Drawn by the fascination of the horror of pain and, from within,
impelled by that habit of cooperation, that desire for unanimity
and atonement, which their conditioning had so ineradicably implanted
in them, they began to mime the frenzy of his gestures, striking
at one another as the Savage struck at his own rebellious flesh,
or at that plump incarnation of turpitude writhing in the heather
at his feet.
"Kill it, kill it, kill it
" The Savage went on shouting.
Then suddenly somebody started singing "Orgy-porgy" and, in a
moment, they had all caught up the refrain and, singing, had begun
to dance. Orgy-porgy, round and round and round, beating one another
in six-eight time. Orgy-porgy
It was after midnight when the last of the helicopters took its
flight. Stupefied by soma, and exhausted by a long-drawn frenzy
of sensuality, the Savage lay sleeping in the heather. The sun
was already high when he awoke. He lay for a moment, blinking
in owlish incomprehension at the light; then suddenly rememberedeverything.
"Oh, my God, my God!" He covered his eyes with his hand.
That evening the swarm of helicopters that came buzzing across
the Hog's Back was a dark cloud ten kilometres long. The description
of last night's orgy of atonement had been in all the papers.
"Savage!" called the first arrivals, as they alighted from their
machine. "Mr. Savage!"
There was no answer.
The door of the lighthouse was ajar.
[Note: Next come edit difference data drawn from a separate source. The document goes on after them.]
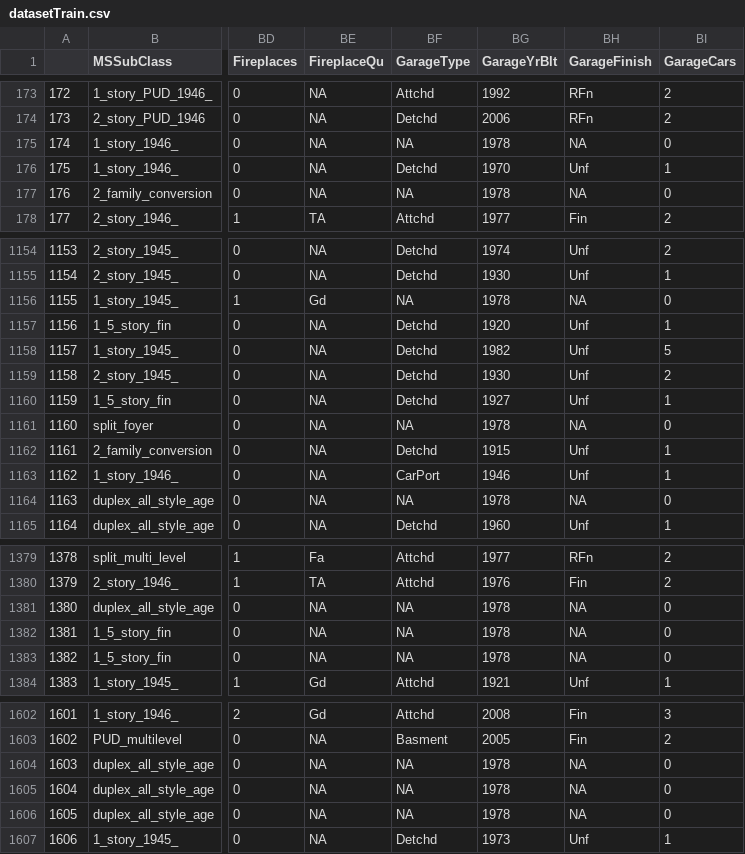
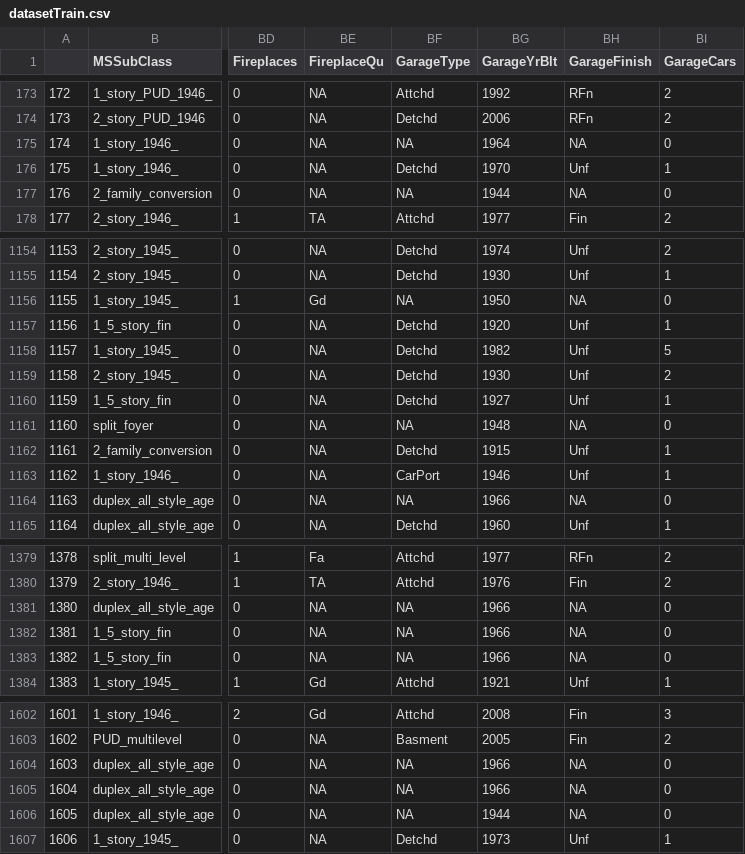
Before and after one commit to AnaFernandezCruz/MachineLearningI, a CSV file: datasetTrain.csv, drawn as a sheet; only a part is shown, gaps mark what is left out; the diff covers the shown part only; the diff names each change by its address in the sheet, - before the commit and + after, or states it on an @@ line.

```diff
--- a/datasetTrain.csv
+++ b/datasetTrain.csv
-BG175 (GarageYrBlt): 1978
+BG175 (GarageYrBlt): 1964
-BG177 (GarageYrBlt): 1978
+BG177 (GarageYrBlt): 1944
-BG1156 (GarageYrBlt): 1978
+BG1156 (GarageYrBlt): 1950
-BG1161 (GarageYrBlt): 1978
+BG1161 (GarageYrBlt): 1948
-BG1164 (GarageYrBlt): 1978
+BG1164 (GarageYrBlt): 1966
-BG1381:BG1383 (GarageYrBlt): 1978
+BG1381:BG1383 (GarageYrBlt): 1966
-BG1604:BG1605 (GarageYrBlt): 1978
+BG1604:BG1605 (GarageYrBlt): 1966
-BG1606 (GarageYrBlt): 1978
+BG1606 (GarageYrBlt): 1944
```
Also changed, not shown: 85 edited cells elsewhere in this file, datasetTest.csv, datasetTestModeloClasificador.csv, 32 other files.
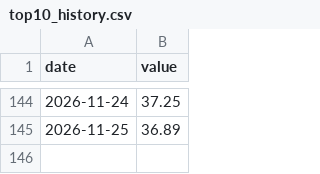
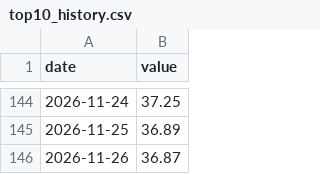
Before and after one commit to vadkurylo/stock-bubble-index, a CSV file: data/top10_history.csv, drawn as a sheet; only a part is shown, gaps mark what is left out; the diff names each change by its address in the sheet, - before the commit and + after, or states it on an @@ line.

```diff
--- a/data/top10_history.csv
+++ b/data/top10_history.csv
+row 146: 2026-11-26 | 36.87
```
Also changed, not shown: 1 other file.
They pushed it open and walked
into a shuttered twilight. Through an archway on the further side
of the room they could see the bottom of the staircase that led
up to the higher floors. Just under the crown of the arch dangled
a pair of feet.
Slowly, very slowly, like two unhurried compass needles, the feet
turned towards the right; north, north-east, east, south-east,
south, south-south-west; then paused, and, after a few seconds,
turned as unhurriedly back towards the left. South-south-west,
south, south-east, east.